  • Dr Catherine Frenette, hepatologist from San Diego, USA (HCC CONNECT)
  • Dr Victor Hugo Fonseca de Jesus, medical oncologist from São Paulo, Brazil (GI CONNECT)
  • Dr Nicole LeBoeuf, dermatologist from Boston, USA

Start your learning journey now:

  • Launch your interactive e-learning: https://checkpoint.cor2ed.com
  • Download an educational slide deck to capture the key content
  • Obtain your own copy of our helpful leaflet to give to your patients
CME credits that you may recognise are available by completing this e-learning course; European CME Credits (ECMECs), AMA PRA Category 1 CreditsTM and American Board of Internal Medicine (ABIM) MOC credit. You may find you are able to use these as evidence for your own local system of nursing CME credits.

Targeted therapies result in a higher incidence of dermatologic adverse events than do non-targeted therapies. Skin toxicity may require a change in dosing, can result in both physical and psychological discomfort or pain, and can raise the risk of total treatment interruption which may lead to a worsening of the patient’s cancer.

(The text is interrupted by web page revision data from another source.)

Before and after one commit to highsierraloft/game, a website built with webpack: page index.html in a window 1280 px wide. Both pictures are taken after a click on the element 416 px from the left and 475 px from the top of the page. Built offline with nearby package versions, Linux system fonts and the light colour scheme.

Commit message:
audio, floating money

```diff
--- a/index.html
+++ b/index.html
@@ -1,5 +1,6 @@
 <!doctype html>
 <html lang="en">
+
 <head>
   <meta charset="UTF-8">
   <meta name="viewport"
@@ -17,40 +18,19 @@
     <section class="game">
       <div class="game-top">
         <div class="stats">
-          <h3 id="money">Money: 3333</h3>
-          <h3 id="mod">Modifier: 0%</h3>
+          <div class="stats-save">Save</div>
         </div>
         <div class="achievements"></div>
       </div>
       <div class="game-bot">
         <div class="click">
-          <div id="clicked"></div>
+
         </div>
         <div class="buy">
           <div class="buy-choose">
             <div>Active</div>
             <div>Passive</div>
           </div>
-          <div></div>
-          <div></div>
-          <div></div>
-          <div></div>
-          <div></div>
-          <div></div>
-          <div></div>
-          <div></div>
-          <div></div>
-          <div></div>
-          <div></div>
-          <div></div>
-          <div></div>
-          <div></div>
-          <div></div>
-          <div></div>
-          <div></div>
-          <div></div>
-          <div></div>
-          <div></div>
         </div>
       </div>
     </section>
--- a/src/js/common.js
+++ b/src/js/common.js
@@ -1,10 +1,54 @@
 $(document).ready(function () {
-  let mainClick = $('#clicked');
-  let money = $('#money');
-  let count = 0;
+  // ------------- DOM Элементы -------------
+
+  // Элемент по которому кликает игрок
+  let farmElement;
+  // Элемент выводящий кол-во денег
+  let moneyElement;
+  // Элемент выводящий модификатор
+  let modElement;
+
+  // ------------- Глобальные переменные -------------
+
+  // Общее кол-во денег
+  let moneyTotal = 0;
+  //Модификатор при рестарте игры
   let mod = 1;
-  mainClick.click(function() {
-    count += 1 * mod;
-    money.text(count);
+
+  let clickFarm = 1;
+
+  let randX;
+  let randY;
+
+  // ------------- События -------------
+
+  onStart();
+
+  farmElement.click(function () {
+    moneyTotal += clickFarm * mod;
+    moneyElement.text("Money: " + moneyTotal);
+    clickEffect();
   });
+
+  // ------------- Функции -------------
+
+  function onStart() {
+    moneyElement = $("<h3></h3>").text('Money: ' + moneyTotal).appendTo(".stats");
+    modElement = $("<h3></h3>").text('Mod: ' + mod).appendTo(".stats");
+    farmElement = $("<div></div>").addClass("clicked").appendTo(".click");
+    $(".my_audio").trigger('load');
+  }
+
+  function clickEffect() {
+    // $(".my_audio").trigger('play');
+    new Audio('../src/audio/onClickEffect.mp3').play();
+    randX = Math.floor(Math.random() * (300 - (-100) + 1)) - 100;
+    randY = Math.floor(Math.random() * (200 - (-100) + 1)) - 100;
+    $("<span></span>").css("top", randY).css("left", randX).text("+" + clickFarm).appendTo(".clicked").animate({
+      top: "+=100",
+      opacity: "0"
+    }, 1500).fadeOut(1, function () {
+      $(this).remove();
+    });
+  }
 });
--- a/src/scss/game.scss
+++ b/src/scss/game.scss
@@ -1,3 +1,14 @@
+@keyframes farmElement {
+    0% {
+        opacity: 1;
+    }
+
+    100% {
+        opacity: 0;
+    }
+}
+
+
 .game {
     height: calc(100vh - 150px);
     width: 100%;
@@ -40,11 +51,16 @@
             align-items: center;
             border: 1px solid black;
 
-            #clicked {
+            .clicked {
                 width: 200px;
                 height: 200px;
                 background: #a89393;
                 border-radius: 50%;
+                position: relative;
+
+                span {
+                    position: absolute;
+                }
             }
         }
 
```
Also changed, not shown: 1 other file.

An approach to pre-emptively address and treat potential skin toxicities may improve patients’ quality of life, therefore allowing them to stay on therapy for longer. Best practice amongst healthcare professionals recommends working as a multidisciplinary team to prevent, diagnose, and manage skin toxicities associated with targeted therapy in cancers such as hepatocellular carcinoma, colorectal cancer, pancreatic cancer, neuroendocrine tumours, gastric cancer and GIST.

Understanding adverse skin reactions to targeted therapy in GI and liver cancers; knowing how to prevent and manage skin toxicities associated with targeted therapies in GI and liver cancers; and being able to involve a multidisciplinary team in the prevention, diagnosis, and management of skin toxicities associated with targeted therapies. These are all key objectives of this educational e-learning course which is aimed at any healthcare professional treating and managing patients prescribed with targeted therapies for liver and GI cancers.

The course has been created as a collaboration between GI CONNECT, GI Nurses CONNECT and HCC CONNECT, supported by an independent educational grant from Bayer.